Science abounds in agriculture that is why science experiments are a constant in agriculture and on our farm. We are always trying to learn and grow from what we are doing. Constantly trying to improve on what has been done before. Two experiments this year are cover crops and strip cropping.
What is a Cover Crop? Cover crops are plants sown to form a living mulch and are planted to provide seasonal soil cover on cropland when the soil would otherwise be bare—i.e., before the crop emerges in spring or after fall harvest.
Cover crops help reduce soil erosion and keep weeds in check. When cover crops are turned into the soil to provide organic matter and nutrients, they’re called “green manures.”
Common cover crops in Minnesota include rye and other small grains, buckwheat and hairy vetch. They are best suited to areas of the state with plenty of water available in the soil for both the cover crop and the main crop. Using cover crops in Minnesota can be difficult because of the small window of opportunity to establish them to grow. Minnesota farmers have nonetheless found creative ways to utilize cover crops.
What is Strip Cropping? Strip cropping is a method of farming which involves cultivating a field partitioned into long, narrow strips which are alternated in a crop rotation system. It is used when a slope is too steep or when there is no alternative method of preventing soil erosion.
We decided to leave some strips of our cover crops in the field through the growing season as a method of weed control between our rows of vines. It has been interesting to observe both the effects of the strip cropping and the cover crops.
The strip cropping of rye grass and rapeseed began as a cover crop last fall. We tilled the cover crop up this spring which then went into our soil as “green manure” to help provide nutrients for this year’s crops.
We left strips of the cover crop in the field area where we were planting vines. We then planted our vining crops, such as pumpkins, squash, watermelon etc, in the tilled areas.
1.The rye grass and rapeseed do appear to help control the weed growth and have also seemed to help suppress some of the insect pressure on the vining crops.
2. There was a section because of a later harvest of a crop where we did not plant a cover crop. The weed growth and weed pressure in this area is heavy.
3.We have harvested the rye grass for feed and bedding for our chickens and pigs. This has been a benefit to those animals.
Learn more from the Minnesota Department of Agriculture and from the University of Minnesota Extension.
Boxes of Produce
This list is prepared before we harvest your share. Some guesswork is involved! We do our best to predict which crops will be ready to harvest, but sometimes crops are on the list that are not in the share, and sometimes crops will be in the share even though they’re not on the list. Remember food safety in your kitchen when preparing, always wash your hands before working with your produce and always wash your produce before eating.

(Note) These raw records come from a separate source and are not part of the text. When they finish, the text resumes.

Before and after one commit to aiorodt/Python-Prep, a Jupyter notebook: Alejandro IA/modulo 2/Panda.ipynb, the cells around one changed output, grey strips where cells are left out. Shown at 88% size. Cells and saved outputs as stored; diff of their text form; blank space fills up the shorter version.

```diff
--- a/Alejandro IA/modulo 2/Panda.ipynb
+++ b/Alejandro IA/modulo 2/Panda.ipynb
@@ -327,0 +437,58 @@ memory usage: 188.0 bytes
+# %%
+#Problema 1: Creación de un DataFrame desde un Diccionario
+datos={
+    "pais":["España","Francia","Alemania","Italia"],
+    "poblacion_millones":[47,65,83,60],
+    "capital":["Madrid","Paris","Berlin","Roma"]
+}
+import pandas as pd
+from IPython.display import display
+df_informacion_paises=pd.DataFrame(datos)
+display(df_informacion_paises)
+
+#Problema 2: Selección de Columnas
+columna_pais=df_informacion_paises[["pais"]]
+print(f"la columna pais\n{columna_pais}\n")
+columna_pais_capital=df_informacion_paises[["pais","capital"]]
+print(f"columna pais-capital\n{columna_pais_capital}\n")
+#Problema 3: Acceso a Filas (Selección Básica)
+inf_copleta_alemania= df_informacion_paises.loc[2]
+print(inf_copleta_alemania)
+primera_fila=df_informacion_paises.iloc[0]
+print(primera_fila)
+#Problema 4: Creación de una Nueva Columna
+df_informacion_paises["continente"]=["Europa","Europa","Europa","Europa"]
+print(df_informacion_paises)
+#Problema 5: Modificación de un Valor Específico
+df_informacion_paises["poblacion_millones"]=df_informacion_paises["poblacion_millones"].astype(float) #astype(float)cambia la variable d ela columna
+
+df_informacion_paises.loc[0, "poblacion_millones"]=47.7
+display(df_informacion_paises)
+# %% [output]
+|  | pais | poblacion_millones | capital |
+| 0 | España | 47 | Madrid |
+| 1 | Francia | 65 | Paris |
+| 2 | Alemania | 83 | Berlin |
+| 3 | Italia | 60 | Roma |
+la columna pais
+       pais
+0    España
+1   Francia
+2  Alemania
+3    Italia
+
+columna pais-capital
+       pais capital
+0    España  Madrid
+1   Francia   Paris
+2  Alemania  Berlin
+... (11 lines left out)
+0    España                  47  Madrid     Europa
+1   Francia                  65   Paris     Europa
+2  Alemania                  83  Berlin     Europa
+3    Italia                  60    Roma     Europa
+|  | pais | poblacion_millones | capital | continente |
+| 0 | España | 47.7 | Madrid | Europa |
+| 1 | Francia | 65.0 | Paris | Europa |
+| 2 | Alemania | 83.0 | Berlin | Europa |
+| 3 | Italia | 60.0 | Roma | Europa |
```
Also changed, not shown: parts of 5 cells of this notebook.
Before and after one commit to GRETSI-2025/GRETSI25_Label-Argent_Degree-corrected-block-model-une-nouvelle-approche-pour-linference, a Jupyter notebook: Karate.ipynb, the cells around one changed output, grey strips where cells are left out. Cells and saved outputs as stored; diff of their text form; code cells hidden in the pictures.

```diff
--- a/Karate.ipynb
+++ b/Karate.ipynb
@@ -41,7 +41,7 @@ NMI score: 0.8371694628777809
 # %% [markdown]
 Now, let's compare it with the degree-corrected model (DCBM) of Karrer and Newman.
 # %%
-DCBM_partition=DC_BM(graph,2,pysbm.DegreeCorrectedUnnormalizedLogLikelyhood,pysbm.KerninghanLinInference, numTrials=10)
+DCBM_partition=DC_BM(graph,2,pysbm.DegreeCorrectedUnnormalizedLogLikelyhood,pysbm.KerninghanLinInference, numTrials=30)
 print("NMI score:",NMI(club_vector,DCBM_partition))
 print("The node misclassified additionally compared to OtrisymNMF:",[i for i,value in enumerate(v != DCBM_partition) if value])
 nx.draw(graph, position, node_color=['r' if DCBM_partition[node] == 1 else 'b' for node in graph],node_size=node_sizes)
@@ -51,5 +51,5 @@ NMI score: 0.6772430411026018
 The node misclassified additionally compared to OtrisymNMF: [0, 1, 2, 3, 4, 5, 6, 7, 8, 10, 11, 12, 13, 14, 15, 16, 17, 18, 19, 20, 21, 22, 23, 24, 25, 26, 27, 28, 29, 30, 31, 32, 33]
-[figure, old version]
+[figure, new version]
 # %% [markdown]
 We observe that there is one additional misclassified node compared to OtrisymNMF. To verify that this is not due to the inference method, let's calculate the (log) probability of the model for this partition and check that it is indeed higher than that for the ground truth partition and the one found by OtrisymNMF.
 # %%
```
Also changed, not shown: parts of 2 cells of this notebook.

Black Seeded Simpson Lettuce – With a lot of lettuce in your boxes, check out Martha Stewart’s lettuce salad recipes. Some of the crops are ran under cold well water to take the field heat off of them so they last longer in your refrigerators. They are not washed – just cooled. So remember to wash your vegetables before eating.
Prizeleaf and Red Oak Leaf Lettuce – I love these beautiful lettuces – Prizeleaf is green with reddish tips and Red Oak Leaf is a red lettuce leaf. They add such a wonderful color to salads and sandwiches.
Spinach – Remember to wash before eating.
Beet – Dark Detroit Red Beets – Look here to find ways to cook beets and recipes.
Sugar Snap Peas – A healthy harvest for you – eat the pod and the peas. These are a shareholder favorite. You may have noticed peabine’s or pea harvesters in the fields around Northfield. They are harvesting peas for processing – this is a different variety of pea. Fact: Minnesota is the second largest state for growing green peas for processing (meaning the peas will be frozen or canned peas like we buy in the store)
Radishes – French Breakfast radishes – radish recipes.
Carrots – Enjoy some fresh carrots. Check out this video on how baby carrots become baby carrots that we buy in the store.
Summer Squash and zucchini – I’m hoping this new variety of golden egg hybrid will show some more size as the season progresses. Thought that between the zucchini and the golden egg you could have a nice vegetable mixture on your grill over the 4th of July weekend.
Onions – We had some white and purple onions ready. Enjoy on brats, burgers or in a vegetable dish this weekend. Check out onion harvest in Idaho.
Fresh cut arrangement – hosta leaves, lilies and sweet peas.
Recipe of the Week
Sugar Snap Peas with Sesame Seeds
1 pound sugar snap peas
Dark sesame oil
Black sesame seeds
Toss sugar snap peas in a bowl with sesame oil, sesame seeds, and kosher salt, to taste. Serve.